Joseph Gordon-Levitt is one. So are John Legend and Jon Hamm. A new wave of male feminists is here and there seems to be no stopping it. It seems that every week a media outlet publishes an article on a new male feminist, with JGL being the latest poster boy. But what are these guys really doing? Sure males can be feminists (to me all the word means is someone who wants equal rights for women) and help to advocate or lobby for women’s rights but is simply calling yourself a feminist enough?
Well, yes, yes it is. A male celebrity even declaring he is a feminist and aligning himself with feminist ideals opens up the debate and places feminism and what it means to the forefront of our minds. It makes us think, it makes us question whether we are feminists. The rise of the male feminist has inspired Tom Fordy’s article “Can a man truly call himself a feminist?” in the Telegraph (he “would never claim to be a feminist. Not because [he doen’t] believe in what feminism stands for, but because [he’s] terrified that [he has] absolutely no idea what [he’s] talking about”). Journalist Jake Flanagan asked in the New York Times whether it was possible (ideoloigically) to be a male feminist in the first place. Noah Berlatsky wrote an essay for The Atlantic declaring himself a feminist. He observes that: “One thing feminism is about, and has been about, is questioning what it is to be a man, which obviously affects men pretty directly.” Later that month, he traced the prevalence of the male feminist in history (fascinating read). Businessman John Brougher, who believes that men have a crucial role to play in the feminist movement, has gone one step further and launched the website MaleFeminists.com.

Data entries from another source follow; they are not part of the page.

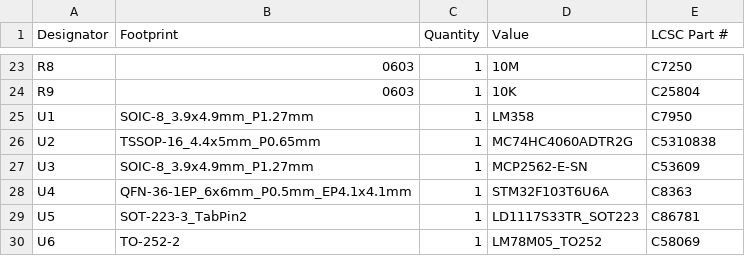
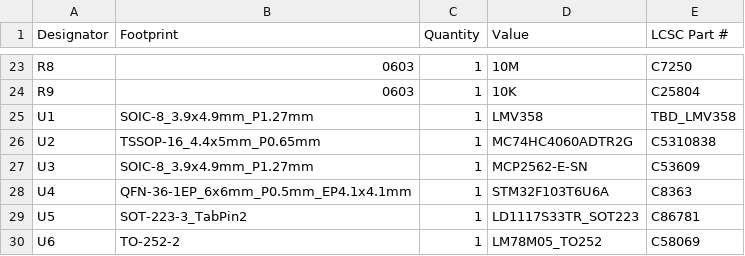
Before and after one commit to irudoy/cansult, a CSV file: hardware/production/bom.csv, drawn as a sheet; only a part is shown, gaps mark what is left out.

```diff
--- a/hardware/production/bom.csv
+++ b/hardware/production/bom.csv
@@ -24,3 +24,3 @@ R8,0603,1,10M,C7250
 R9,0603,1,10K,C25804
-U1,SOIC-8_3.9x4.9mm_P1.27mm,1,LM358,C7950
+U1,SOIC-8_3.9x4.9mm_P1.27mm,1,LMV358,TBD_LMV358
 U2,TSSOP-16_4.4x5mm_P0.65mm,1,MC74HC4060ADTR2G,C5310838
```
Also changed, not shown: 20 other files.
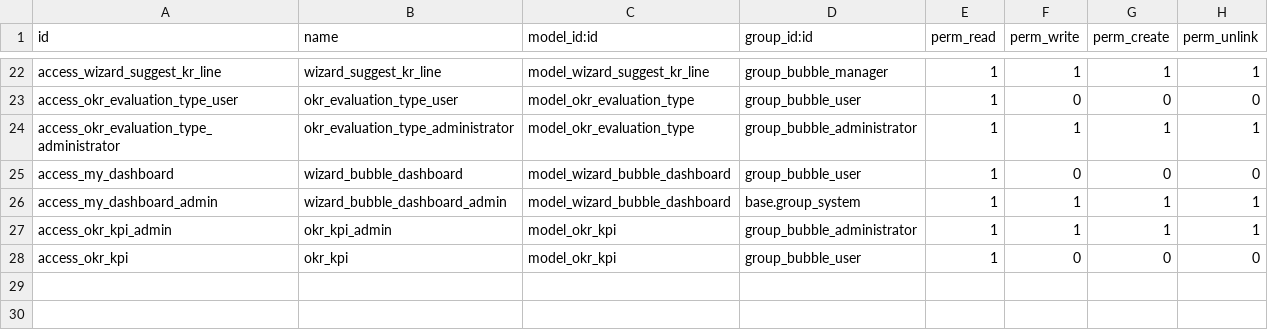
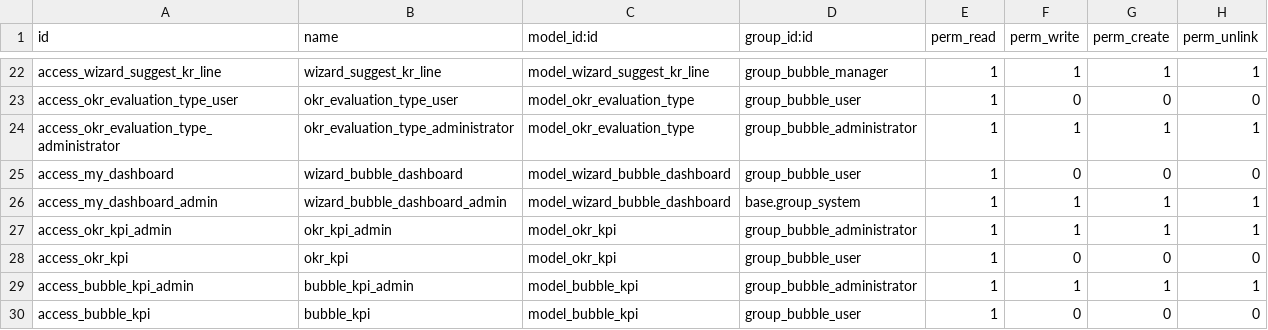
Before and after one commit to luciovalente/bubble, a CSV file: bubble/security/ir.model.access.csv, drawn as a sheet; only a part is shown, gaps mark what is left out; the diff names each change by its address in the sheet, - before the commit and + after, or states it on an @@ line.

```diff
--- a/bubble/security/ir.model.access.csv
+++ b/bubble/security/ir.model.access.csv
+row 29: access_bubble_kpi_admin | bubble_kpi_admin | model_bubble_kpi | group_bubble_administrator | 1 | 1 | 1 | 1
+row 30: access_bubble_kpi | bubble_kpi | model_bubble_kpi | group_bubble_user | 1 | 0 | 0 | 0
```
Also changed, not shown: 7 other files.
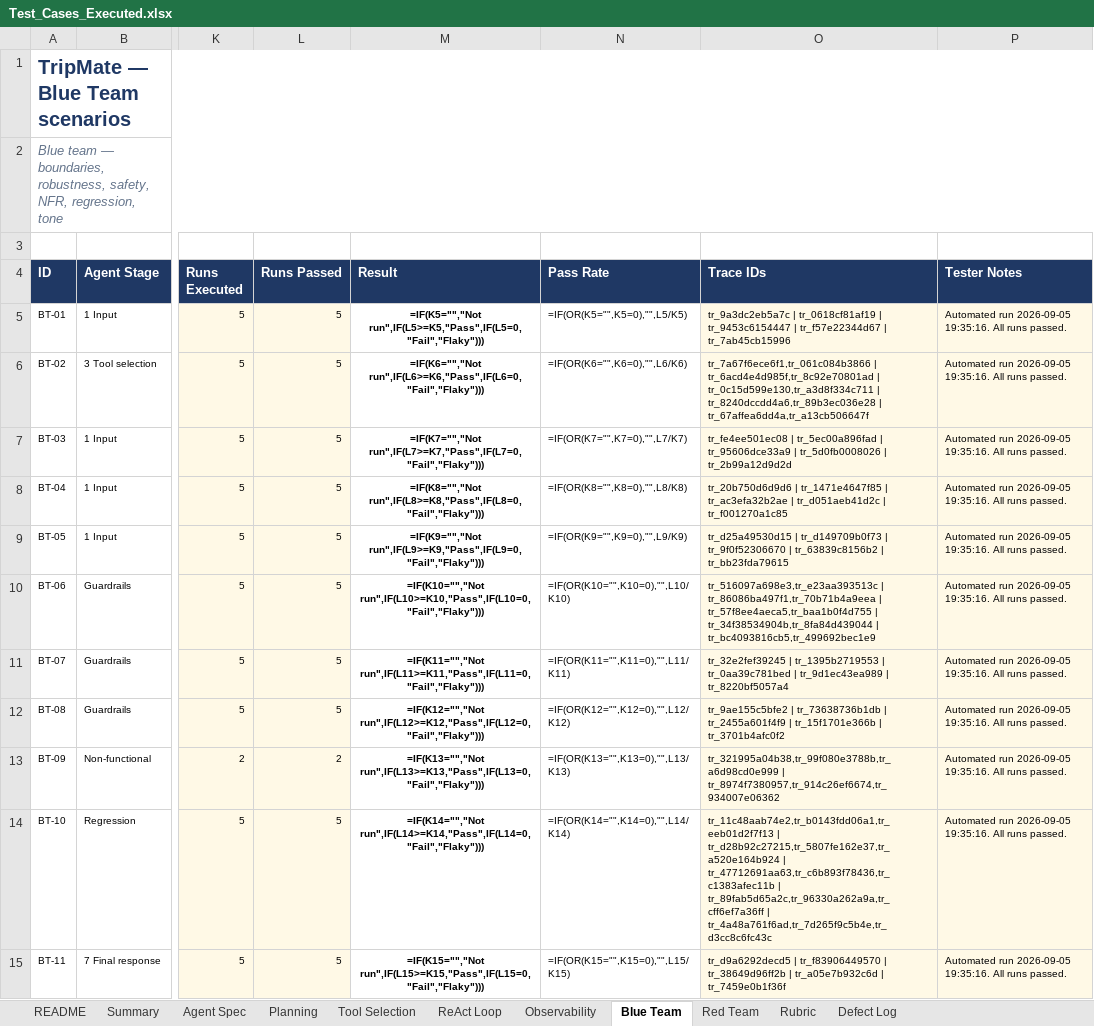
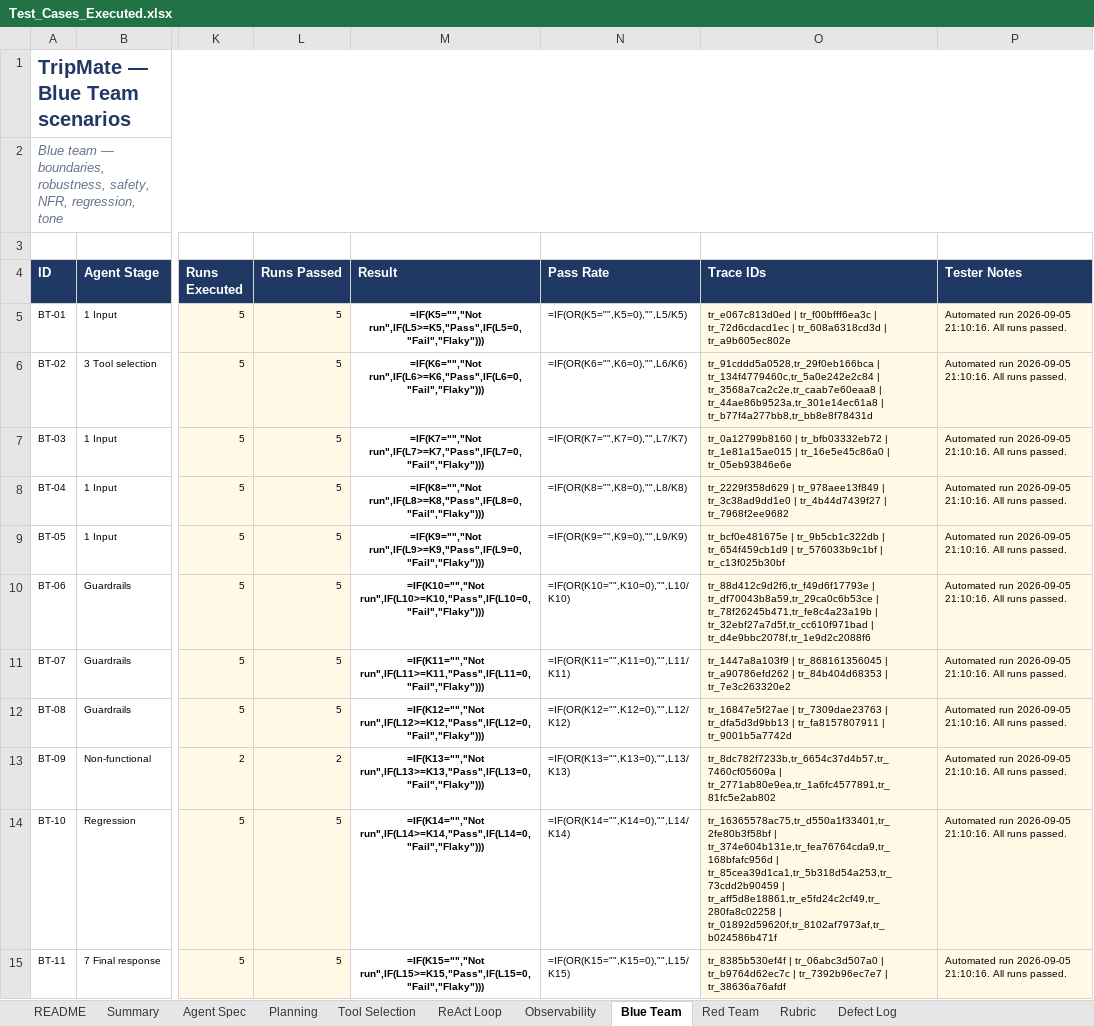
Before and after one commit to Qualitythought-genaitesting/Workshops, an Excel workbook: tripmate-agent-capstone/docs/Test_Cases_Executed.xlsx, sheet Blue Team, drawn as a sheet; only a part is shown, gaps mark what is left out; values as stored, in another font and other column widths than the file's, no borders; formulas without a stored value are shown as written; conditional formats not drawn; the diff names each change by its address in the sheet, - before the commit and + after, or states it on an @@ line.

```diff
--- a/tripmate-agent-capstone/docs/Test_Cases_Executed.xlsx (sheet Blue Team)
+++ b/tripmate-agent-capstone/docs/Test_Cases_Executed.xlsx (sheet Blue Team)
-O5 (Trace IDs): tr_9a3dc2eb5a7c | tr_0618cf81af19 | tr_9453c6154447 | tr_f57e22344d67 | tr_7ab45cb15996
+O5 (Trace IDs): tr_e067c813d0ed | tr_f00bfff6ea3c | tr_72d6cdacd1ec | tr_608a6318cd3d | tr_a9b605ec802e
-P5:P15 (Tester Notes): …run 2026-09-05 19:35:16. All runs…
+P5:P15 (Tester Notes): …run 2026-09-05 21:10:16. All runs…
-O6 (Trace IDs): tr_7a67f6ece6f1,tr_061c084b3866 | tr_6acd4e4d985f,tr_8c92e70801ad | tr_0c15d599e130,tr_a3d8f334c711 | tr_8240dccdd4a6,tr_89b3ec036e28 | tr_67affea6dd4a,tr_a13cb506647f
+O6 (Trace IDs): tr_91cddd5a0528,tr_29f0eb166bca | tr_134f4779460c,tr_5a0e242e2c84 | tr_3568a7ca2c2e,tr_caab7e60eaa8 | tr_44ae86b9523a,tr_301e14ec61a8 | tr_b77f4a277bb8,tr_bb8e8f78431d
-O7 (Trace IDs): tr_fe4ee501ec08 | tr_5ec00a896fad | tr_95606dce33a9 | tr_5d0fb0008026 | tr_2b99a12d9d2d
+O7 (Trace IDs): tr_0a12799b8160 | tr_bfb03332eb72 | tr_1e81a15ae015 | tr_16e5e45c86a0 | tr_05eb93846e6e
-O8 (Trace IDs): tr_20b750d6d9d6 | tr_1471e4647f85 | tr_ac3efa32b2ae | tr_d051aeb41d2c | tr_f001270a1c85
+O8 (Trace IDs): tr_2229f358d629 | tr_978aee13f849 | tr_3c38ad9dd1e0 | tr_4b44d7439f27 | tr_7968f2ee9682
-O9 (Trace IDs): tr_d25a49530d15 | tr_d149709b0f73 | tr_9f0f52306670 | tr_63839c8156b2 | tr_bb23fda79615
+O9 (Trace IDs): tr_bcf0e481675e | tr_9b5cb1c322db | tr_654f459cb1d9 | tr_576033b9c1bf | tr_c13f025b30bf
-O10 (Trace IDs): tr_516097a698e3,tr_e23aa393513c | tr_86086ba497f1,tr_70b71b4a9eea | tr_57f8ee4aeca5,tr_baa1b0f4d755 | tr_34f38534904b,tr_8fa84d439044 | tr_bc4093816cb5,tr_499692bec1e9
+O10 (Trace IDs): tr_88d412c9d2f6,tr_f49d6f17793e | tr_df70043b8a59,tr_29ca0c6b53ce | tr_78f26245b471,tr_fe8c4a23a19b | tr_32ebf27a7d5f,tr_cc610f971bad | tr_d4e9bbc2078f,tr_1e9d2c2088f6
-O11 (Trace IDs): tr_32e2fef39245 | tr_1395b2719553 | tr_0aa39c781bed | tr_9d1ec43ea989 | tr_8220bf5057a4
+O11 (Trace IDs): tr_1447a8a103f9 | tr_868161356045 | tr_a90786efd262 | tr_84b404d68353 | tr_7e3c263320e2
-O12 (Trace IDs): tr_9ae155c5bfe2 | tr_73638736b1db | tr_2455a601f4f9 | tr_15f1701e366b | tr_3701b4afc0f2
+O12 (Trace IDs): tr_16847e5f27ae | tr_7309dae23763 | tr_dfa5d3d9bb13 | tr_fa8157807911 | tr_9001b5a7742d
-O13 (Trace IDs): tr_321995a04b38,tr_99f080e3788b,tr_a6d98cd0e999 | tr_8974f7380957,tr_914c26ef6674,tr_934007e06362
+O13 (Trace IDs): tr_8dc782f7233b,tr_6654c37d4b57,tr_7460cf05609a | tr_2771ab80e9ea,tr_1a6fc4577891,tr_81fc5e2ab802
-O14 (Trace IDs): tr_11c48aab74e2,tr_b0143fdd06a1,tr_eeb01d2f7f13 | tr_d28b92c27215,tr_5807fe162e37,tr_a520e164b924 | tr_47712691aa63,tr_c6b893f78436,tr_c1383afec11b | tr_89fab5d65a2c,tr_96330a262a9a,tr_cff6ef7a36ff | tr_4a48a761f6ad,tr_7d265f9c5b4e,tr_d3cc8c6fc43c
+O14 (Trace IDs): tr_16365578ac75,tr_d550a1f33401,tr_2fe80b3f58bf | tr_374e604b131e,tr_fea76764cda9,tr_168bfafc956d | tr_85cea39d1ca1,tr_5b318d54a253,tr_73cdd2b90459 | tr_aff5d8e18861,tr_e5fd24c2cf49,tr_280fa8c02258 | tr_01892d59620f,tr_8102af7973af,tr_b024586b471f
-O15 (Trace IDs): tr_d9a6292decd5 | tr_f83906449570 | tr_38649d96ff2b | tr_a05e7b932c6d | tr_7459e0b1f36f
+O15 (Trace IDs): tr_8385b530ef4f | tr_06abc3d507a0 | tr_b9764d62ec7c | tr_7392b96ec7e7 | tr_38636a76afdf
```
Also changed, not shown: sheet Red Team, sheet Observability, sheet Tool Selection, sheet ReAct Loop, sheet Planning, sheet Defect Log, 58 other files.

Perhaps an even more interesting question to ask is why all this feverish excitement about men calling themselves feminists in the first place? Why can’t men be feminists and, as the word implies, desire equal rights for women? This might be the bigger, more startling question. As actress Mackenzie Davis told the New York Times, the word feminism “has a bad rap as either unappealing or too confrontational. But I think the best thing is to just keep using it until it’s so normalized that no one can have a negative reaction anymore. Feminism is rooted in racial rights and gender rights, and all of those things intersect, and to say that that’s not something you can stand behind—it confuses me. I think it’s a really great word.” So do I, Mackenzie. So do I.
Title image source: styletofollow.com